*Problem description*.
Go over the material below and report every line that contains the word "data".

━━━━━ Material to process

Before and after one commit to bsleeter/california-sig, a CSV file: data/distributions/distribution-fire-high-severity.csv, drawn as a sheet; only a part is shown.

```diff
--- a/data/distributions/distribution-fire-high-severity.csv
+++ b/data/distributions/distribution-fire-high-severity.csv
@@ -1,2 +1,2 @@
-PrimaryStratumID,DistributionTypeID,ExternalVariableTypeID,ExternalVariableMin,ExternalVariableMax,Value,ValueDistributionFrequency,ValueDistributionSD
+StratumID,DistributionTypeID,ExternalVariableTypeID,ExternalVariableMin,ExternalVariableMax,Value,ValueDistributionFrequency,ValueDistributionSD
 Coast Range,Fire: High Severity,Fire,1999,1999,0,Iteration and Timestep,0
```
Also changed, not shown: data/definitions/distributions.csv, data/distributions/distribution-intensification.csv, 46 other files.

━━━━━━━━━━
━━━━━ Material to process

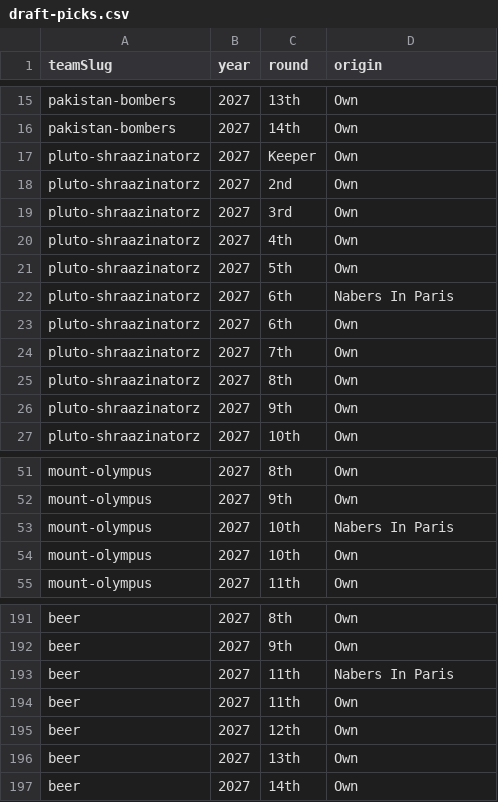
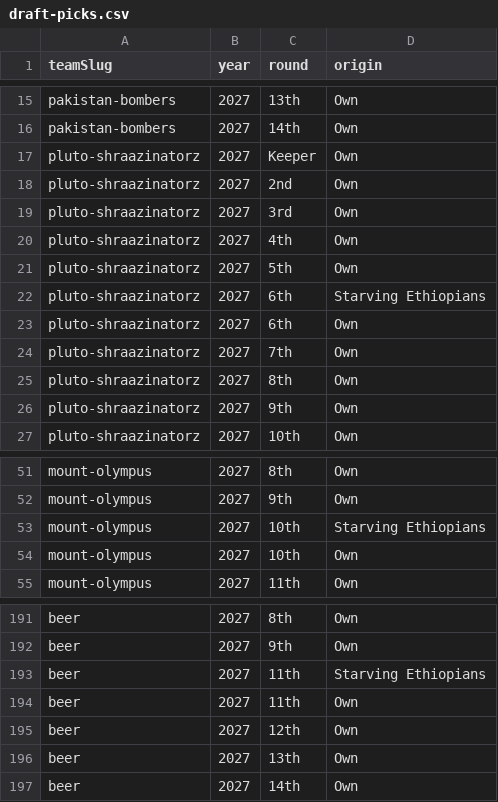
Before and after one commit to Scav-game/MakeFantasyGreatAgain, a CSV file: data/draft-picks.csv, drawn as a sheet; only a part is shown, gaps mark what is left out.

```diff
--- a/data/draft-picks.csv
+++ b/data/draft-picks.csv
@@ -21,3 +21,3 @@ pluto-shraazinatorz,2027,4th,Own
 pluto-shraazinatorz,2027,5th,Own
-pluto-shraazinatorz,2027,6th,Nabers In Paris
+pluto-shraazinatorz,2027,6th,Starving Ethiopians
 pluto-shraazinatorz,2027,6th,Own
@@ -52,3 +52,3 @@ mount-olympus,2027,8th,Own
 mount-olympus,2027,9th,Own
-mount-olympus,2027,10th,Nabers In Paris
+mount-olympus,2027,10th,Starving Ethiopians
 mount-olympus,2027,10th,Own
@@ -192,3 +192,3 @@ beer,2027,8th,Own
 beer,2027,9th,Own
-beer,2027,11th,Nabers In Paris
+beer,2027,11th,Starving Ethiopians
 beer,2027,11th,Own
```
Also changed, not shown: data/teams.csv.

━━━━━━━━━━

*Response box*.
Before and after one commit to bsleeter/california-sig, a CSV file: data/distributions/distribution-fire-high-severity.csv, drawn as a sheet; only a part is shown.
--- a/data/distributions/distribution-fire-high-severity.csv
+++ b/data/distributions/distribution-fire-high-severity.csv
Also changed, not shown: data/definitions/distributions.csv, data/distributions/distribution-intensification.csv, 46 other files.
Before and after one commit to Scav-game/MakeFantasyGreatAgain, a CSV file: data/draft-picks.csv, drawn as a sheet; only a part is shown, gaps mark what is left out.
--- a/data/draft-picks.csv
+++ b/data/draft-picks.csv
Also changed, not shown: data/teams.csv.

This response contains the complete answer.